At Watkins Glen he was 3rd behind Denny and Revvie- The Empire Strikes Back!
But that was it, George then dialed in to the car and won at Mid Ohio and Road America before Tyrrell F1 driver Francois Cevert, proving his versatility, won in an ex-works M8F Chev at Donnybrooke with George 4th.
Donohue won at Edmonton proving he had not lost his mojo upon his return to racing with George winning in California at both Laguna Seca and Riverside and the drivers title, the manufacturers of course going to Porsche.
Hulme halved George’s points haul, the Kiwi on 65 with Milt Minter in a normally aspirated 917/10 3rd and Mark 4th despite missing 60% of the rounds.
In 1973 it took a couple of rounds to get the evolved 917/30 right with Charlie Kemp and George winning in customer 917/10’s at Mosport and Road Atlanta. From then on though Donohue took the lot, winning six rounds from pole, the drivers title and again the manufacturers championship for Zuffenhausen.
McLaren withdrew from the series at the end of ’72, Porsche in ’73- the Can Am, mortally wounded by rule changes which drove away Chaparral at the end of 1970, and now with the departure of McLaren and Porsche limped on but as a shadow, very sadly, of his former self. Shadows of 1974/5 duly noted. Nothing is forever of course, but what a show the Can Am was whilst it lasted.
The Porsche 917 by Paul Frere in Cars In Profile
Porsche 917: The Ultimate Weapon by Ian Bamsey
Mark Donohue: The Unfair Advantage by Paul Van Vandenburgh with Mark Donohue
Rainer Schlegelmilch, Alvis Upitis, Manor, Getty Images
Tailpiece: Roger Penske, 917/10 and fans
Donohue: “Our program with Porsche began at Le Mans in 1971, while we were there with the Ferrari (512M). Mrs. Piech and her sons Michael and Ferdinand asked to see Roger Penske for lunch. At that meeting the Piechs expressed a desire to go racing in the Can Am. Roger followed it up by flying to Germany four or five times and eventually they began to hammer out a contract…because of the dollars involved we couldn’t work from a handshake.”

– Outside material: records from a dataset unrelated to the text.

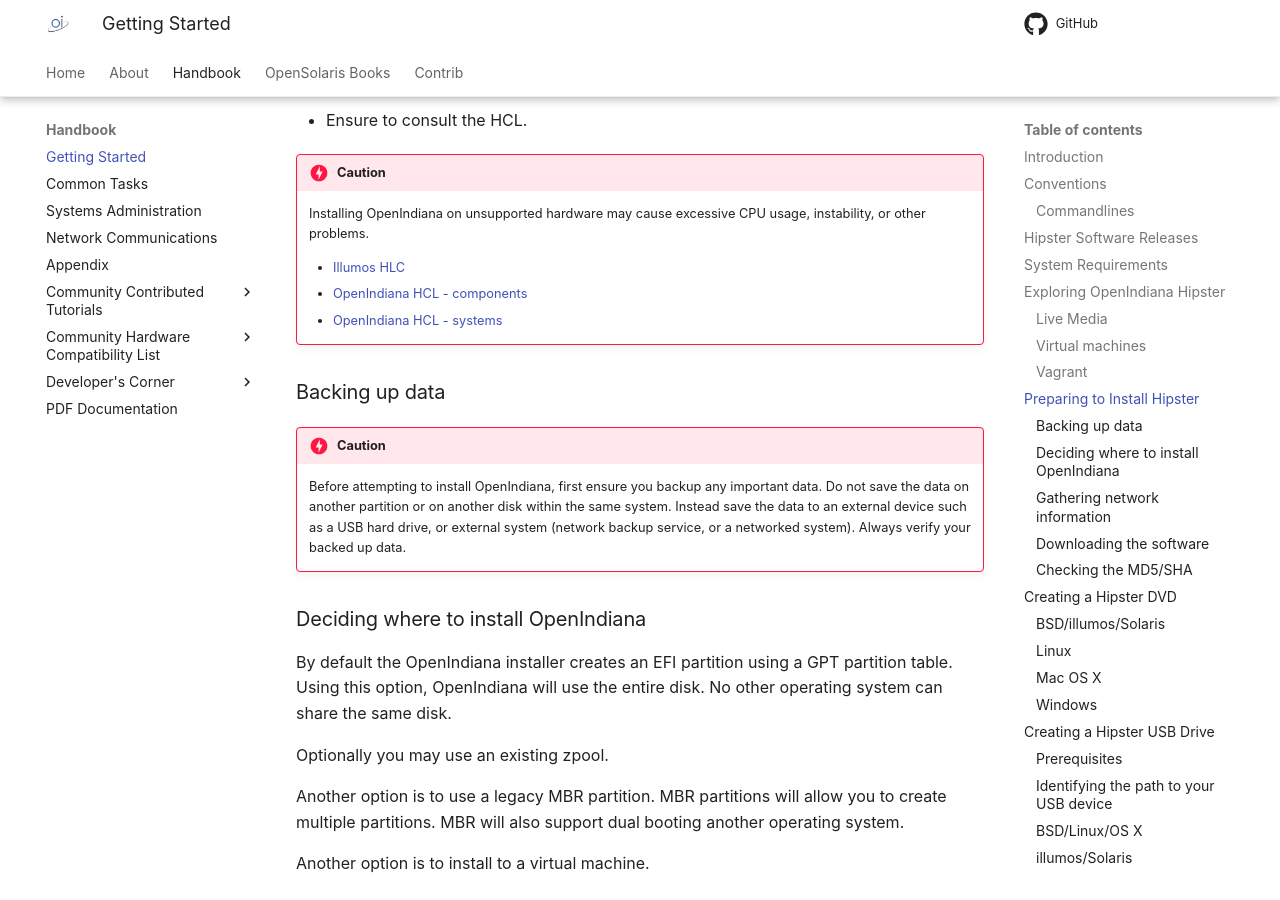
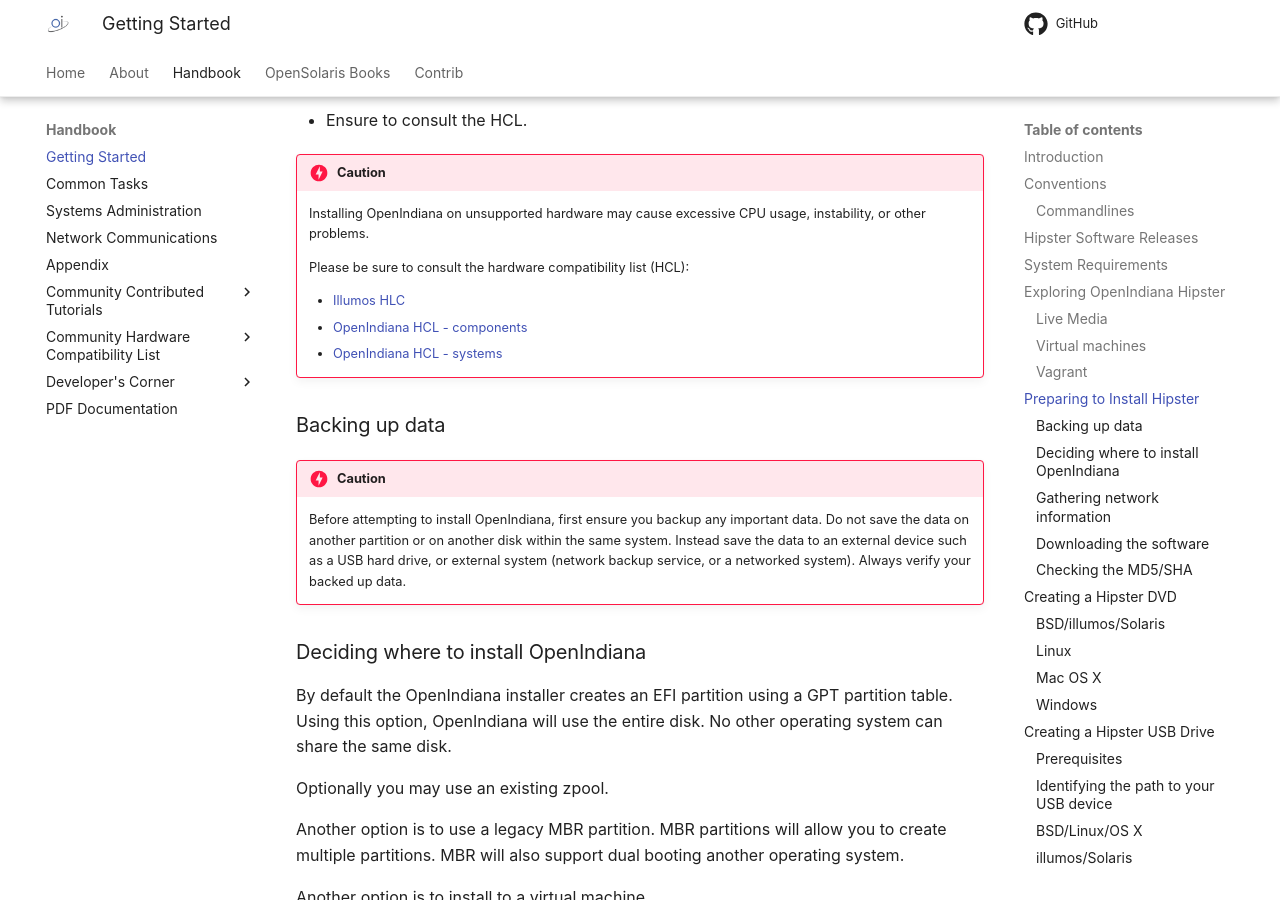
Before and after one commit to OpenIndiana/oi-docs, an MkDocs documentation site: the page built from docs/handbook/getting-started.md, in a window 1280 px wide and 900 px high, scrolled down 4437 px. Built offline with MkDocs 1.6.1 and Material for MkDocs 9.7.7, drawn with Linux system fonts in a browser that asks for light colours; comment, search, counter and statistics services are not loaded.

Commit message:
Fix HCL links

```diff
--- a/docs/handbook/getting-started.md
+++ b/docs/handbook/getting-started.md
@@ -209,9 +209,11 @@
 !!! danger "Caution"
     Installing OpenIndiana on unsupported hardware may cause excessive CPU usage, instability, or other problems.
 
+    Please be sure to consult the hardware compatibility list (HCL):
+
     * [Illumos HLC](https://www.illumos.org/hcl/)
-    * [OpenIndiana HCL - components](https://wiki.openindiana.org/oi/Components)
-    * [OpenIndiana HCL - systems](https://wiki.openindiana.org/oi/Systems)
+    * [OpenIndiana HCL - components](../community-hcl/components.md)
+    * [OpenIndiana HCL - systems](../community-hcl/systems.md)
 </div>
 
 ### Backing up data
```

Porsche’s commercial arrangements with Penske were similar to those with John Wyer. The actual preparation and racing of the cars was Penske’s responsibility, with 5 litre engines were delivered straight from the Porsche Experimental and Racing Department and tended at race meetings by factory engineers. Engine development work was done by the Porsche based upon feedback from the drivers and team as well as the engineers in the field.
It worked rather well.